When Canadian Heritage Minister James Moore visited Prince George on Thursday to speak to the Prince George Chamber of Commerce, he devoted much of his talk to a gripe about how Canadian history just isn't taught in high schools anymore.
It was virtually identical to a well-reported talk he gave in Vancouver last October, for those in the audience wondering if they had heard all of this before.
Fewer than half of adult Canadians can name Canada's first prime minister (John A. Macdonald) and even fewer know who Canada's first French prime minister was (Wilfrid Laurier), without explaining why our knowledge of those two men should extend further than their faces on the $10 and $5 bills respectively.
Furthermore, he said, only four Canadian provinces have a mandatory high school history course and B.C. is not one of them.
Education falls in the jurisdiction of provincial governments, not the feds, so Moore was harping about something he has no authority to change.
To make matters worse, he couldn't be more wrong.
Social studies is a mandatory high school subject through Grade 11 in B.C. The Grade 9 Social Studies curriculum is devoted to the history of Canada from the arrival of European explorers until 1815. The Grade 10 Social Studies curriculum targets Canada's history from 1815 until 1914.
Grade 11 Social Studies veers away from history and offers a broad introduction into four academic disciplines - political science, human geography, sociology and international studies - but uses Canadian examples throughout. History 12 is available as an elective for Grade 12 students, focusing on Canada's transformation and modernization from 1914 to 1991.

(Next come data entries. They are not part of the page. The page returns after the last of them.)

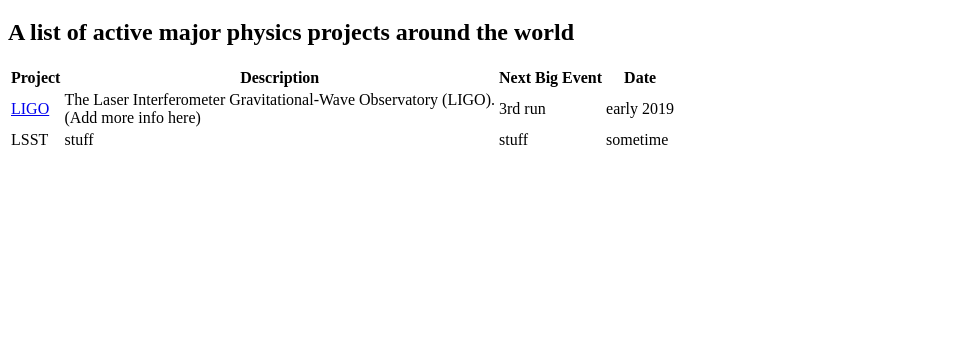
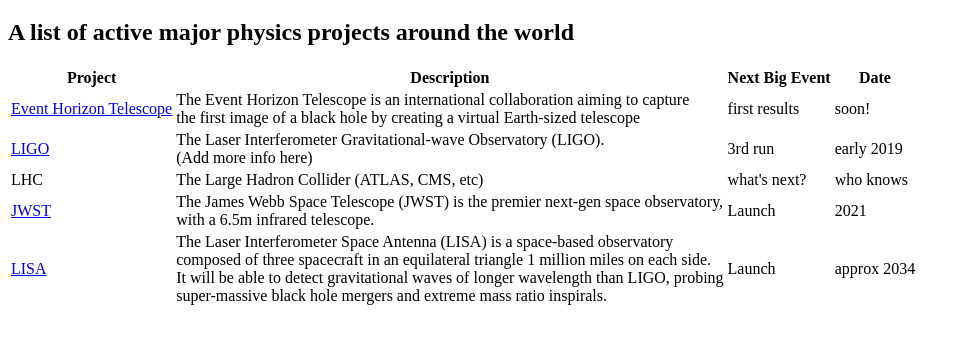
Before and after one commit to WSLockhart/phys_calendar, a plain HTML site: page index.html in a window 1280 px wide. Shown: the part 61-404 px from the top of the page, without its empty margins (0-969 px from the left). Drawn offline with Linux system fonts and the light colour scheme.

Commit message:
latest version 8:54pm

```diff
--- a/index.html
+++ b/index.html
@@ -11,19 +11,44 @@
     <th>Description</th>
     <th>Next Big Event</th>
     <th>Date</th>
-</tr>
+  </tr>
+  <tr>
+    <td> <a href="https://eventhorizontelescope.org/">Event Horizon Telescope</a> </td>
+    <td>The Event Horizon Telescope is an international collaboration aiming to capture <br/>
+      the first image of a black hole by creating a virtual Earth-sized telescope</td>
+    <td>first results</td>
+    <td>soon!</td>
+  </tr>
   <tr>
     <td> <a href="https://www.ligo.org/">LIGO</a> </td>
-    <td>The Laser Interferometer Gravitational-Wave Observatory (LIGO). <br/>
+    <td>The Laser Interferometer Gravitational-wave Observatory (LIGO). <br/>
       (Add more info here)</td>
     <td>3rd run</td>
     <td>early 2019</td>
   </tr>
   <tr>
-    <td>LSST</td>
-    <td>stuff</td>
-    <td>stuff</td>
-    <td>sometime</td>
+    <td> LHC </td>
+    <td>The Large Hadron Collider (ATLAS, CMS, etc) </td>
+    <td>what's next?</td>
+    <td>who knows</td>
+  </tr>
+  <tr>
+    <td> <a href="https://jwst.nasa.gov/about.html" >JWST<a/> </td>
+    <td>The James Webb Space Telescope (JWST) is the premier next-gen space observatory, <br/>
+      with a 6.5m infrared telescope.
+    </td>
+    <td>Launch</td>
+    <td>2021</td>
+  </tr>
+  <tr>
+    <td> <a href="https://lisa.nasa.gov/" >LISA<a/> </td>
+    <td>The Laser Interferometer Space Antenna (LISA) is a space-based observatory <br/>
+      composed of three spacecraft in an equilateral triangle 1 million miles on each side. <br/>
+      It will be able to detect gravitational waves of longer wavelength than LIGO, probing <br/>
+      super-massive black hole mergers and extreme mass ratio inspirals.
+    </td>
+    <td>Launch</td>
+    <td>approx 2034</td>
   </tr>
 </table>
 
```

So not only is Moore wrong about B.C. kids not being taught Canadian history, his charge also begs the question of what exactly they should be taught.
Is it really important to be able to rattle off the names of early prime ministers?
During his presentation, Moore put up a picture on the screen of Donald Smith pounding in the "Last Spike" into the Canadian Pacific Railway. It doesn't really matter exactly when the railway was finished (Nov. 7, 1885) but it surely is important to know the railway physically linked our young nation together and opened up Western Canada to trade with Central and Eastern Canada, as well as fostering settlement by non-aboriginal peoples. The railway also helped keep Western Canada from falling into the hands of the United States.
There's simply no excuse for Moore's baseless charge. At 36, he surely must remember the high school social studies classes he took (and passed) before graduating from Centennial Secondary in Coquitlam and coming up to UNBC.
But Moore wasn't only off-base when talking about the lack of history in B.C. high school education.
He showed a slide with the B.C., Ontario and Quebec provincial flags and said that B.C. will have as many MPs in Parliament as Ontario and Quebec after the 2015 election. The audience clapped at the news.
Too bad it's not true.
B.C. currently has 36 MPs, and will elect 42 in 2015. All of Western Canada will elect 104 MPs in 2015, which still doesn't match the 106 Ontario MPs currently sitting in the House of Commons. More bad news - Ontario got half of the 30 new seats being added to Parliament in 2015, meaning they'll elect 121 MPs in 2015, and Western Canada will fall further behind, since it only got 12 new seats.
By the way, Quebec currently has 75 MPs and will elect 78 in the 2015 election.
In short, Moore's return to Prince George (he's arguably UNBC's most famous graduate to date) gets a failing grade in history, political science and math.